Exposure to the global economy brings new ideas, technologies, and management practices to a business. Whether looking to build a new plant, sell to a new market or find global business partners, exploiting opportunities in new markets or regions poses fresh challenges.
Many of those challenges arise from the different business environment that's present in countries around the world. What does an understanding of economics tell us about which countries and regions will see markets develop quickly in the medium term? Which governments act in ways that pose macroeconomic risks and which do not? How can resources and intellectual property be managed effectively? Which economic theories offer strategies to foster talent and help staff respond to new opportunities?
The patterns of world trade and the responses of governments have always been in constant flux. Businesses can't rely on traditional markets in the medium- to long-term. The pandemic has disturbed even the recently-established patterns of global economic growth. Strategic business decisions require an appreciation of the economic thinking that underpins these new patterns of growth and the changes in international finance that support them.
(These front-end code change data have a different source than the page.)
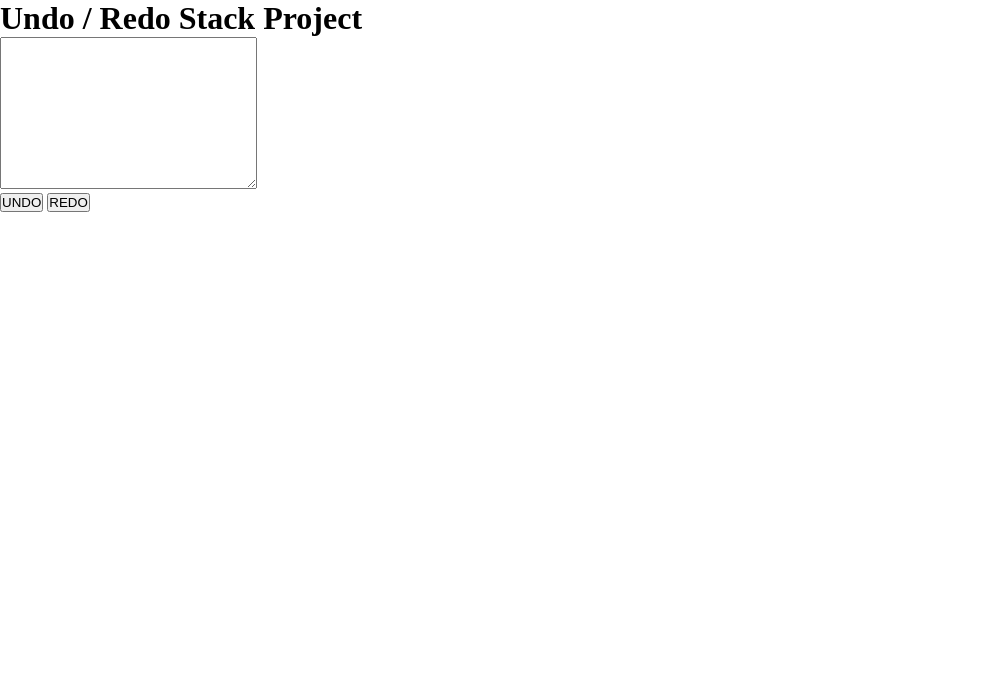
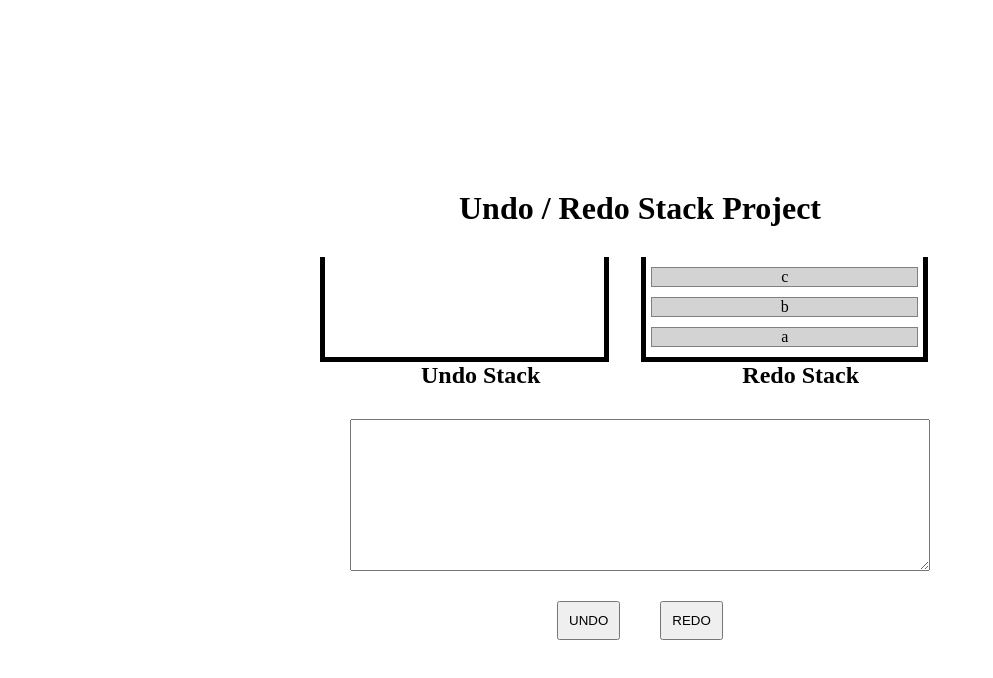
Before and after one commit to pszponder/undo-redo-stack-project, a plain HTML site: page index.html in a window 1280 px wide. Shown: the whole page, without its empty margins (0-993 px from the left). Drawn offline with Linux system fonts and the light colour scheme.

Commit message:
add base styling to app

```diff
--- a/index.html
+++ b/index.html
@@ -10,17 +10,29 @@
     <script type="module" src="./src/js/script.js" defer></script>
   </head>
   <body>
-    <div class="wrapper">
-      <h1>Undo / Redo Stack Project</h1>
+    <header class="header">
+      <h1 class="header__h1">Undo / Redo Stack Project</h1>
+    </header>
+    <main class="app">
       <div class="stacks">
-        <div class="stack__undo"></div>
-        <div class="stack__redo"></div>
+        <div class="stacks__undo">
+          <div class="stacks__stack"></div>
+          <h2 class="stacks__heading">Undo Stack</h2>
+        </div>
+        <div class="stacks__redo">
+          <div class="stacks__stack">
+            <p class="stacks__content">c</p>
+            <p class="stacks__content">b</p>
+            <p class="stacks__content">a</p>
+          </div>
+          <h2 class="stacks__heading">Redo Stack</h2>
+        </div>
       </div>
       <textarea id="editor" cols="30" rows="10"></textarea>
       <div class="buttons">
         <button class="buttons__undo btn">UNDO</button>
         <button class="buttons__redo btn">REDO</button>
       </div>
-    </div>
+    </main>
   </body>
 </html>
--- a/src/css/styles.css
+++ b/src/css/styles.css
@@ -0,0 +1,102 @@
+/* ==== */
+/* BODY */
+/* ==== */
+body {
+  /* Create Flex Container */
+  display: flex;
+  flex-direction: column;
+  justify-content: center;
+  align-items: center;
+}
+
+/* ====== */
+/* HEADER */
+/* ====== */
+header {
+  /* Create Flex Container */
+  display: flex;
+  justify-content: center;
+  margin: 3rem;
+}
+
+/* =========== */
+/* APPLICATION */
+/* =========== */
+.app {
+  width: 50%;
+
+  /* Create Flex Container */
+  display: flex;
+  flex-direction: column;
+  justify-content: center;
+}
+
+/* ====== */
+/* STACKS */
+/* ====== */
+
+.stacks {
+  /* Create Flex Container */
+  display: flex;
+  justify-content: space-between;
+}
+
+.stacks__undo,
+.stacks__redo {
+  /* margin: 0 95%; */
+
+  /* Flex Item Properties */
+  flex-grow: 1;
+
+  /* Create Flex Container */
+  display: flex;
+  flex-direction: column;
+  /* align-items: center; */
+}
+
+.stacks__stack {
+  /* Width and Height */
+  max-width: 90%;
+  min-height: 3rem;
+  max-height: 100%;
+  text-align: center;
+
+  /* Flex Item Properties */
+  flex-grow: 1;
+
+  /* Border */
+  border-color: black;
+  border-style: solid;
+  border-width: 0px 0.5rem 0.5rem 0.5rem;
+}
+
+.stacks__content {
+  margin: 1rem 0.5rem;
+  border: 0.1rem solid gray;
+  background-color: lightgrey;
+}
+
+.stacks__heading {
+  text-align: center;
+}
+
+/* ====== */
+/* EDITOR */
+/* ====== */
+#editor {
+  margin: 3rem;
+}
+
+/* ======= */
+/* BUTTONS */
+/* ======= */
+.buttons {
+  display: flex;
+  justify-content: center;
+}
+
+.btn {
+  margin: 0 2rem;
+  padding: 1rem;
+  cursor: pointer;
+}
```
This module will provide real world examples and case studies to illustrate how economic thinking helps businesses make the most of new opportunities, while managing the risks associated with expansion into new markets and regions.
The module has been developed for business and management students across the WBS MSc portfolio and draws on ideas and research from macroeconomics, microeconomics, international finance, business strategy and development economics. No previous experience of economic analysis is required.